Plan B

Don’t impeach Bush or Cheney. There are much nastier things to do.

George W. Bush and Richard Cheney have committed high crimes and misdemeanors and deserve to be impeached, removed from office, and be forever ineligible to hold any office of profit or trust under the United States. They have also committee war crimes and crimes against humanity, not to mention multiple violations of domestic law, and deserve to be tried and imprisoned.

That said, is there any substantive advantage for the country or political advantage for the Democrats to be gained by impeaching them, or either one of them? I can’t see it.

Impeaching them both together, with the aim of ending the Maladministration a year and a half early and putting Nancy Pelosi in the White House, would clearly do some substantive good if it worked. But it won’t work. Conviction on impeachment requires seventeen Republican votes (counting Lieberman as a Republican). I don’t think those votes are there, under any circumstances. No Republican is going to vote to change the party in control of the White House in mid-term, and I doubt most voters would be inclined to punish them for standing on the results of the 2004 elections.

If we impeach one or the other, what purpose is served? Would replacing Bush with Cheney be an improvement? Would allowing Cheney to anoint Fred Thompson as The Man for the GOP make it more likely that the Democrats capture the White House in 2008? I don’t think so.

So, although I have no sympathy whatever for the High Broderish notion that it would somehow be an outrage to impeach Bush and/or Cheney, I do think it would be mostly a waste of effort. Just because the pundits are against a course of action doesn’t, by itself, prove that the action ought to be taken.

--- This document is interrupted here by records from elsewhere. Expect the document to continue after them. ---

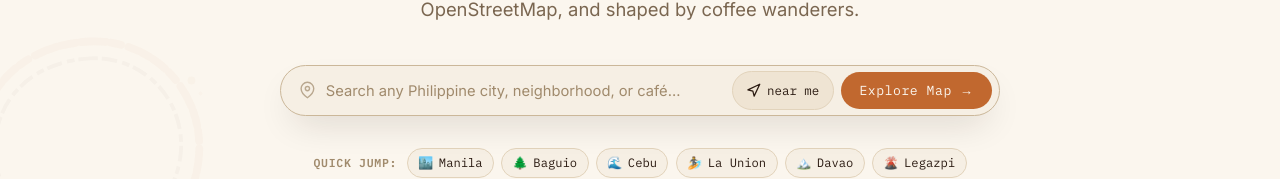
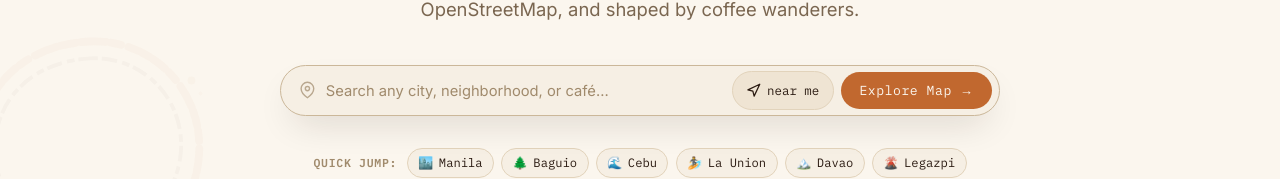
Before and after one commit to omskurtttttt/brew-warm, a Next.js app: page / in a window 1280 px wide. Shown: the part 354-533 px from the top of the page. Built offline with nearby package versions, Linux system fonts and the light colour scheme.

Commit message:
style: use natural search placeholders while keeping philippine scoping

```diff
--- a/src/components/FrontPage.tsx
+++ b/src/components/FrontPage.tsx
@@ -270,7 +270,7 @@ export default function FrontPage() {
                   type="text"
                   value={query}
                   onChange={(e) => handleInputChange(e.target.value)}
-                  placeholder="Search any Philippine city, neighborhood, or café..."
+                  placeholder="Search any city, neighborhood, or café..."
                   className="front-hero__input"
                   aria-label="Search destination"
                 />
--- a/src/components/SearchBar.tsx
+++ b/src/components/SearchBar.tsx
@@ -83,7 +83,7 @@ export default function SearchBar({ onLocationSelect }: SearchBarProps) {
         <input
           className="input"
           type="text"
-          placeholder="search a place or café in the Philippines..."
+          placeholder="search for a place or café..."
           value={query}
           onChange={(e) => handleInput(e.target.value)}
           onFocus={() => results.length > 0 && setIsOpen(true)}
```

As an alternative, consider Plan B.

Congressional Democrats create a crisis around the executive privilege/contempt citation issue by issuing a subpoena to Libby (with a grant of immunity), voting a contempt citatation when he doesn’t show up on Bush’s orders, making a referral to the U.S. Attorney that Bush blocks, and then voting a Congressional arrest warrant.

If Bush moves to block Libby’s arrest, I doubt the courts would back him; the precedents for Congressional arrest are old (none since 1934) but still valid. It’s hard for Bush to claim that Libby’s arrest would impinge on Presidential power, since Libby doesn’t work for him anymore.

So either Libby turns himself in and either testifies or sits in the DC jail, or he stays out, a fugitive from justice. Since LIbby doesn’t have Secret Service protection, the arrest warrant could be served without an armed confrontation. Either way, he’s not a sympathetic character.

In the meantime, one of the two Appropriations Committees zeroes out Cheneys White House office (leaving him his Senate office) and takes 95% cuts in the White House press office, political affairs office, personnel office, and whatever unit holds the agency liaisons, and forbidding details to any of the units getting a cut. That actually works, meaning that Bush and Cheney have much less actual capacity to do harm. Constitutionally, no one doubts Congress has the power to refuse to appropriate money. Substantively, the cuts are fully justified by the fact that the units being cut are units over which Bush says Congress can’t exercise oversight, because of his claims of executive privilege.

Can anyone think of an advantage &#8212 either substantive or political &#8212 of impeachment over Plan B? I can’t.

Author: Mark Kleiman

Professor of Public Policy at the NYU Marron Institute for Urban Management and editor of the Journal of Drug Policy Analysis. Teaches about the methods of policy analysis about drug abuse control and crime control policy, working out the implications of two principles: that swift and certain sanctions don't have to be severe to be effective, and that well-designed threats usually don't have to be carried out. Books: Drugs and Drug Policy: What Everyone Needs to Know (with Jonathan Caulkins and Angela Hawken) When Brute Force Fails: How to Have Less Crime and Less Punishment (Princeton, 2009; named one of the "books of the year" by The Economist Against Excess: Drug Policy for Results (Basic, 1993) Marijuana: Costs of Abuse, Costs of Control (Greenwood, 1989) UCLA Homepage Curriculum Vitae Contact: